A few months ago I was flooded with review requests. And I figured that it might be time to look around for solutions and code something up allow me to annotate peer-review PDFs easily,  and generate a review report with a click of a button (as proposed years ago).

Enter, Hypothes.is. A few years ago this initiative started to facilitate the semantic or annotated web. A way to annotate web pages separate from the original creator.  Hypothes.is did exactly what I needed to annotate any given PDF (also locally stored items). However, I could not extract the data easily in a standardized way. In addition, the standard mode for the Hypothes.is client is a public one, with personal groups being private. In short, although the whole framework had all the pieces the output wasn’t optimal for peer-review, if not dangerous to reputations when accidentally leaking reviews to the web.

As such, I created Reviz.in, a simple hack of the original Hypothes.is client and Google Chrome extension which makes sure you can’t escape the group which holds your peer-review revision notes and generates a nice review report (see image below). In addition, I added a fancy icon and renamed the original labels (not consistently however), to differentiate the original interface from my copy to avoid confusion. I hope over time this functionality will be provided by the original Hypothes.is client, in the mean time you can read more on the installation process on the Reviz.in website:

http://reviz.in 

or download

the Google Chrome Extension.
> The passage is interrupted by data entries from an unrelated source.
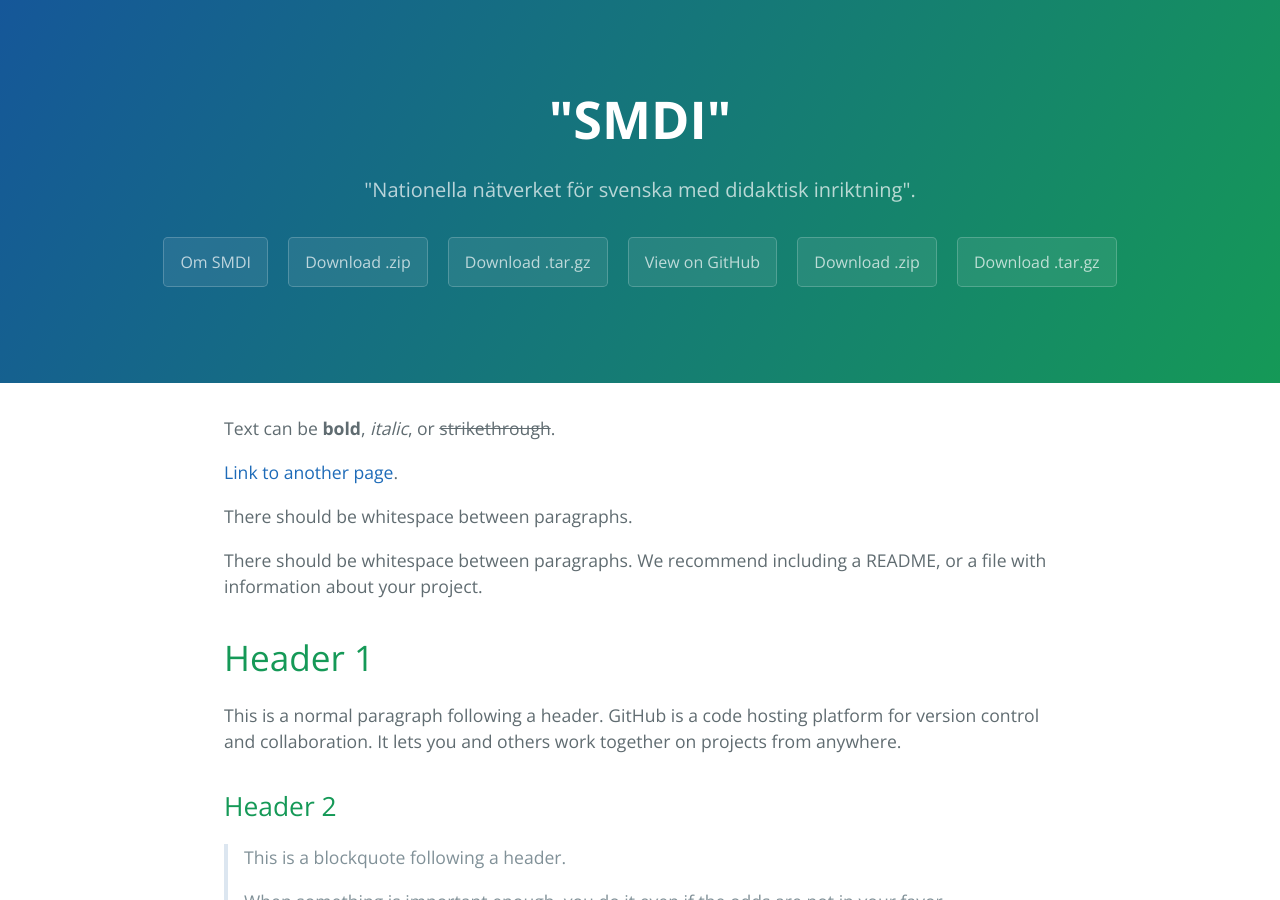
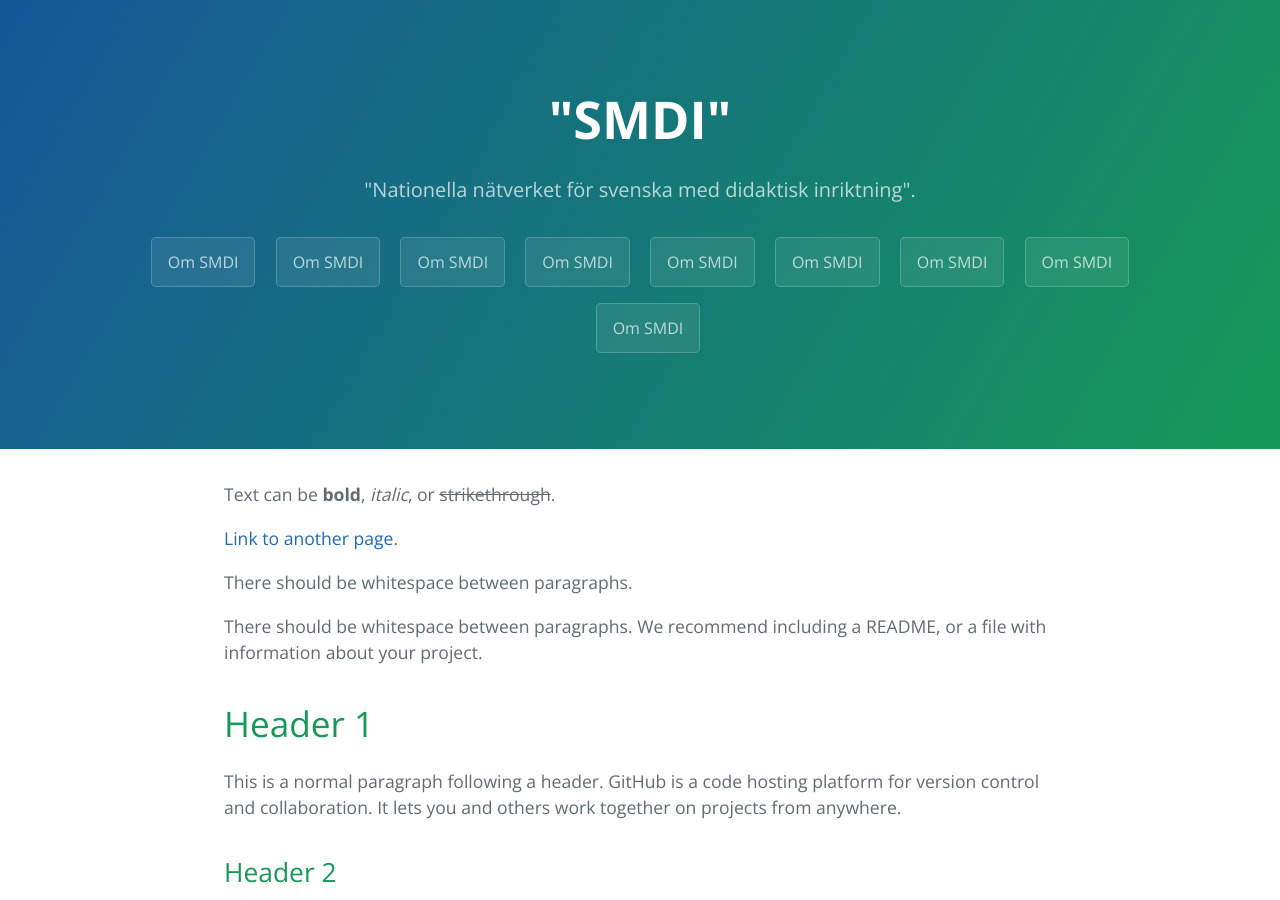
Before and after one commit to smdihemsida/smdihemsida.github.io, a Jekyll site: the page built from index.md, in a window 1280 px wide and 900 px high. Built offline with Jekyll 4.4.1, drawn with Linux system fonts in a browser that asks for light colours.

Commit message:
Fixade länkarna

```diff
--- a/_layouts/default.html
+++ b/_layouts/default.html
@@ -13,11 +13,14 @@
       <h1 class="project-name">"SMDI"</h1>
       <h2 class="project-tagline">"Nationella nätverket för svenska med didaktisk inriktning".</h2>
         <a href="https://albinmartinsson.github.io/SMDI" class="btn">Om SMDI</a>
-        <a href="{{ site.github.zip_url }}" class="btn">Download .zip</a>
-        <a href="{{ site.github.tar_url }}" class="btn">Download .tar.gz</a>
-        <a href="{{ site.github.repository_url }}" class="btn">View on GitHub</a>
-        <a href="{{ site.github.zip_url }}" class="btn">Download .zip</a>
-        <a href="{{ site.github.tar_url }}" class="btn">Download .tar.gz</a>
+        <a href="https://albinmartinsson.github.io/SMDI" class="btn">Om SMDI</a>
+        <a href="https://albinmartinsson.github.io/SMDI" class="btn">Om SMDI</a>
+        <a href="https://albinmartinsson.github.io/SMDI" class="btn">Om SMDI</a>
+        <a href="https://albinmartinsson.github.io/SMDI" class="btn">Om SMDI</a>
+        <a href="https://albinmartinsson.github.io/SMDI" class="btn">Om SMDI</a>
+        <a href="https://albinmartinsson.github.io/SMDI" class="btn">Om SMDI</a>
+        <a href="https://albinmartinsson.github.io/SMDI" class="btn">Om SMDI</a>
+        <a href="https://albinmartinsson.github.io/SMDI" class="btn">Om SMDI</a>
     </section>
 
     <section class="main-content">
```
I hope this simple hack will help people speed up their review process as to free up some time. I also hope that publishers will take note, as the lack of their innovation on this front is rather shameful.